Just had Lucy’s DNA tested with DNAMyDog. The results were so surprising that at first I didn’t believe them. But apparently the sample I sent was a good, clean one with no contamination… and there’s no denying that the combination of breeds could definitely produce a Lucy! She’s not a Chihuahua Cross at all, but a Siberian Husky Cross! ROFL
Here are her results:
Level 2 – 37-74% Siberian Husky (her curly tail, her ability to quickly dig up stuff on our walks, her love of the snow)
Note: She could be some other spitz that they don’t have in their database. Siberian Husky would be the closest match.
Level 3 – 20-36% American Staffordshire Terrier (her colouring, her ears, her broad chest, her strength, her sun-loving nature)
Level 3 – 20-36% Australian Cattle Dog (her head shape, her trainability and intelligence)
Note: The Australian Cattle Dog seems to strongly pass along its “type” when crossed with other breeds.
Level 5 – <10% Beagle (her size, her tracking ability, her love of food!)
Here’s what the levels mean:
This category will only report when a dog’s DNA contains a majority of a specific breed (75% or greater). Most mixed breed dogs will not usually have a breed in this category unless one or both of their parents are purebred.
This category reports breeds that are easily recognizable within your dog. While these breeds may have a strong influence on your dog, each breed listed makes up less than the majority of your dog’s DNA, between 37%-74%. This can mean that one of the parents was a purebred.
This category identifies breeds that have between 20%-36% of the listed breed(s). Although still recognizable, a breed at this level indicates a mix and is often carried down from the parents of your dog’s parents.
This category represents 10%-20% of the breed DNA, usually carried over from previous generations in your dog’s ancestry. Although it is a smaller representation of your dog’s DNA make-up it is often still recognizable.
This level represents the lowest level of breed found in your dog, occurring at 9% or less. Although not always physically apparent, it still appears at a low and measurable amount in your dog’s DNA.

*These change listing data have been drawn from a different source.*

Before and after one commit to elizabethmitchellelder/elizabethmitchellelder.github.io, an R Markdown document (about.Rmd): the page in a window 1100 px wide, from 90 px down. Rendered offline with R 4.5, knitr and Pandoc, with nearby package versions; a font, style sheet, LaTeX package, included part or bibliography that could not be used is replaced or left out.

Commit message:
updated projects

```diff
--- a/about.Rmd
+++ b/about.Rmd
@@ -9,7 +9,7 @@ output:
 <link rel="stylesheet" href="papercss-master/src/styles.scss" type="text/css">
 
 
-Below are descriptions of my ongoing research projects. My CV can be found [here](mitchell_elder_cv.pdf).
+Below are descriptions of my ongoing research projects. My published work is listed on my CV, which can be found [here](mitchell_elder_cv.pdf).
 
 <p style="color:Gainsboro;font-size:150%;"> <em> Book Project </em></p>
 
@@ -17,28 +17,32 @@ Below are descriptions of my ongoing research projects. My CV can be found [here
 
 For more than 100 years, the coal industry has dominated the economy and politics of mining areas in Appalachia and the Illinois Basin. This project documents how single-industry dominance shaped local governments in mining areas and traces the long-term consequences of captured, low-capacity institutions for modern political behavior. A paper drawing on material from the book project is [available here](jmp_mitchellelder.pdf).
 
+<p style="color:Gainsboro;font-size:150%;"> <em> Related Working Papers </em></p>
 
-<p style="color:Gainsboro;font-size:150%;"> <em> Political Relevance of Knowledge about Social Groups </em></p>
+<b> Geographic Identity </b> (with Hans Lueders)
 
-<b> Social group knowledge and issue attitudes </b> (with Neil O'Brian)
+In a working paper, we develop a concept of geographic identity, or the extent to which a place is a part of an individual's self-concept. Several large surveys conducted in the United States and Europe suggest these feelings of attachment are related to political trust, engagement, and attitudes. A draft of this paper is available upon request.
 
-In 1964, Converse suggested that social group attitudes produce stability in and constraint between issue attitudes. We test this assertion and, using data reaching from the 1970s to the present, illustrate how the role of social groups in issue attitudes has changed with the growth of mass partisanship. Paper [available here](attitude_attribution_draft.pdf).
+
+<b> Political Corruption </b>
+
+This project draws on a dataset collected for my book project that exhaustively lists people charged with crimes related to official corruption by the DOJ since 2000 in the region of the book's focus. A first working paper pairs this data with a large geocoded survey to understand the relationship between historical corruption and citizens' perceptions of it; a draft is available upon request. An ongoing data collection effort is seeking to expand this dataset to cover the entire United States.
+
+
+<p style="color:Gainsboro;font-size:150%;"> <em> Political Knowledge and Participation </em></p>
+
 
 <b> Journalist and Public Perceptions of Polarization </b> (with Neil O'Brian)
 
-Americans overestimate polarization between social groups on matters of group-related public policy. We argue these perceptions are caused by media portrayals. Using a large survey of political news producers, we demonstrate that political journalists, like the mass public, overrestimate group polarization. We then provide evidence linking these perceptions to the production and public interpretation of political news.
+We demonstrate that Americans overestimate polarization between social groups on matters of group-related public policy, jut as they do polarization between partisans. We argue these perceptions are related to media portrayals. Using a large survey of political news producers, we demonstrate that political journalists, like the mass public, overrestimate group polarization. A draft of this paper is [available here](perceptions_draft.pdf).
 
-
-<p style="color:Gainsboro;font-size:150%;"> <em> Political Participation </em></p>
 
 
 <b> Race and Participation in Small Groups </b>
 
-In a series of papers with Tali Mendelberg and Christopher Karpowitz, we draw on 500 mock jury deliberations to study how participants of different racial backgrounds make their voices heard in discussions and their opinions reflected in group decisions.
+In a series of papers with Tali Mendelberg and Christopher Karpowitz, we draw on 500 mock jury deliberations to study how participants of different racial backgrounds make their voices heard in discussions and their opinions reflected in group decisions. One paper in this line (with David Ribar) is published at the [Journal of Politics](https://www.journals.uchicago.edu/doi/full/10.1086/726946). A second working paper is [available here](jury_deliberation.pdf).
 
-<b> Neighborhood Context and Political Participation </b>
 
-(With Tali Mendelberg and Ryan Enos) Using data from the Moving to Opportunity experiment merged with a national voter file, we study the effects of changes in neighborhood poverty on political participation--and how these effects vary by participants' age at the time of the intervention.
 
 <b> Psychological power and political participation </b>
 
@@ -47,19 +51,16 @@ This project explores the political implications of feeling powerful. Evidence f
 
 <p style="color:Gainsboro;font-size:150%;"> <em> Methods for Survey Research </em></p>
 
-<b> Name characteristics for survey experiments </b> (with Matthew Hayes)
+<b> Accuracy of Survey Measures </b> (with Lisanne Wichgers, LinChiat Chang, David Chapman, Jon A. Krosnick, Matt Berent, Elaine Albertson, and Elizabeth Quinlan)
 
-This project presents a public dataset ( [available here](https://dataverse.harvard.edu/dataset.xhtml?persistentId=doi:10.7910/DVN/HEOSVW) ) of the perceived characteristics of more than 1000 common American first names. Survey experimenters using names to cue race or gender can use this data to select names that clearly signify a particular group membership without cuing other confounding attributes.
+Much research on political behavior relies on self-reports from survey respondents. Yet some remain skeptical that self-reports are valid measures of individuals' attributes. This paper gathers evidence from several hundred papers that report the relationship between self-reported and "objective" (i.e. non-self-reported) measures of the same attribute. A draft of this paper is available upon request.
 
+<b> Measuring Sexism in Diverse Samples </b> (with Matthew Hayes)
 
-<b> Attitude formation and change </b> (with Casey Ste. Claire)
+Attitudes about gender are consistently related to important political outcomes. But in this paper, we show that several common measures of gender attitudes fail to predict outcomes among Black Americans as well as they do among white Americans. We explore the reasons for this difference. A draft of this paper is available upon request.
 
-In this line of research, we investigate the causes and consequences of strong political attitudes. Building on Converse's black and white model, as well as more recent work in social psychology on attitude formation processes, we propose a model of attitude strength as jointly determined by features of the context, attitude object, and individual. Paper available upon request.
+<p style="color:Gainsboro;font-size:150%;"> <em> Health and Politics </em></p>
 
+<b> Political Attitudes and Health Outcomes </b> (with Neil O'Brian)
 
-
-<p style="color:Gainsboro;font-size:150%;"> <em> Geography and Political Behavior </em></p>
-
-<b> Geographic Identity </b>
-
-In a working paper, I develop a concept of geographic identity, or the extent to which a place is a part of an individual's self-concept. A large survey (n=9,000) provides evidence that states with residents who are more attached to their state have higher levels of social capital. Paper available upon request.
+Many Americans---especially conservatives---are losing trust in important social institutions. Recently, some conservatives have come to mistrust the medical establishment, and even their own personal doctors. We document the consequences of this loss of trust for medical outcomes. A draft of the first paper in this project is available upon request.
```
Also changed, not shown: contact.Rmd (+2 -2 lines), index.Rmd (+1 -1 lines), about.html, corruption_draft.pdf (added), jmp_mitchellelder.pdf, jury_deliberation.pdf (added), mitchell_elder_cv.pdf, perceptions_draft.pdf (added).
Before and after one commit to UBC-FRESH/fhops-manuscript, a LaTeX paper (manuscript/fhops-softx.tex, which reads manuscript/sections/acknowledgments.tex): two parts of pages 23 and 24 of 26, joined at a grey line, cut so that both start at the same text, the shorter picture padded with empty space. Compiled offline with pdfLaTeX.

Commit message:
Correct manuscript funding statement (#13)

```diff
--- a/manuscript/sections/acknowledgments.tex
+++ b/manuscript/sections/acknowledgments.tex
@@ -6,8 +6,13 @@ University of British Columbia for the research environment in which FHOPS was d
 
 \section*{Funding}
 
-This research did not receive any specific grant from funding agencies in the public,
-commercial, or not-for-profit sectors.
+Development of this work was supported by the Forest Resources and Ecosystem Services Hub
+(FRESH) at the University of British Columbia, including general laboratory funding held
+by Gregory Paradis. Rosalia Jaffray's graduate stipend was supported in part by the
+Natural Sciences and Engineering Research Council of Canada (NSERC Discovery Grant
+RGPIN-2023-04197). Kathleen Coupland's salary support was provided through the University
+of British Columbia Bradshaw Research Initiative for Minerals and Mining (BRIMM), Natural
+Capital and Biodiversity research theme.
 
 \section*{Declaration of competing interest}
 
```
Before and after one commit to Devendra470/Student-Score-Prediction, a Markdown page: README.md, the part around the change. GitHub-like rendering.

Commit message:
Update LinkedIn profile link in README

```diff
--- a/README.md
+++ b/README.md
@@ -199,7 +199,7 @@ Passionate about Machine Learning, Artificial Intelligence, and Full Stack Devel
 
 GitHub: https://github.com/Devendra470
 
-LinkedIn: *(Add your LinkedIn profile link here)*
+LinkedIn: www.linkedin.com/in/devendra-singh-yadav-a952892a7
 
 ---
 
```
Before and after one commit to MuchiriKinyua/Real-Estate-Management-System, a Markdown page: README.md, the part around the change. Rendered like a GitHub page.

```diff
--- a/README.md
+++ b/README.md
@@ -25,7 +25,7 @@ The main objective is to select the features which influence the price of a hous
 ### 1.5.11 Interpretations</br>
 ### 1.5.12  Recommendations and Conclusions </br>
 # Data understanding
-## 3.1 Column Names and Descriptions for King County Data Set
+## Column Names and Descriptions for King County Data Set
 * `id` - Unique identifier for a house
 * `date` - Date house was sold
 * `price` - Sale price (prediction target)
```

Why does all this matter? Well, health issues are often breed-specific, such as the Siberian Husky’s predisposition to zinc-responsive dermatosis. By looking at Lucy, no one would ever think that she might be prone to this very specific type of dermatitis, since she doesn’t look like a Husky at all. So a vet might never think to treat her for it. But, because I know she’s at least 37% Husky, I can mention this if Lucy ever has a skin problem (so far she has no skin issues at all!).
Knowing a specific breed’s personality can really help with understanding your dog when it comes to training. Beagles are very hard to train, while Australian Cattle Dogs are highly trainable. Fortunately, Lucy is <10% Beagle! Lucy’s trainability may well be due to the fact that American Cattle Dogs pass on their traits very strongly!
But don’t confuse trainability with intelligence. Hounds need to be independent, not dependent on a handler’s instructions. So they may not be the most trainable of dogs, but that doesn’t necessarily make them stupid. Note: The so-called intelligence rating for dogs is tied to trainability, not to true intelligence. In the dog intelligence rating, “Of the bottom seven breeds, four are hounds used in hunting, breeds in which independent thinking is more critical to success. A hound that continuously looks to its handler for directions is useless.” [http://www.dogchannel.com/dog-training/dog-behavior-issues/article_19686.aspx]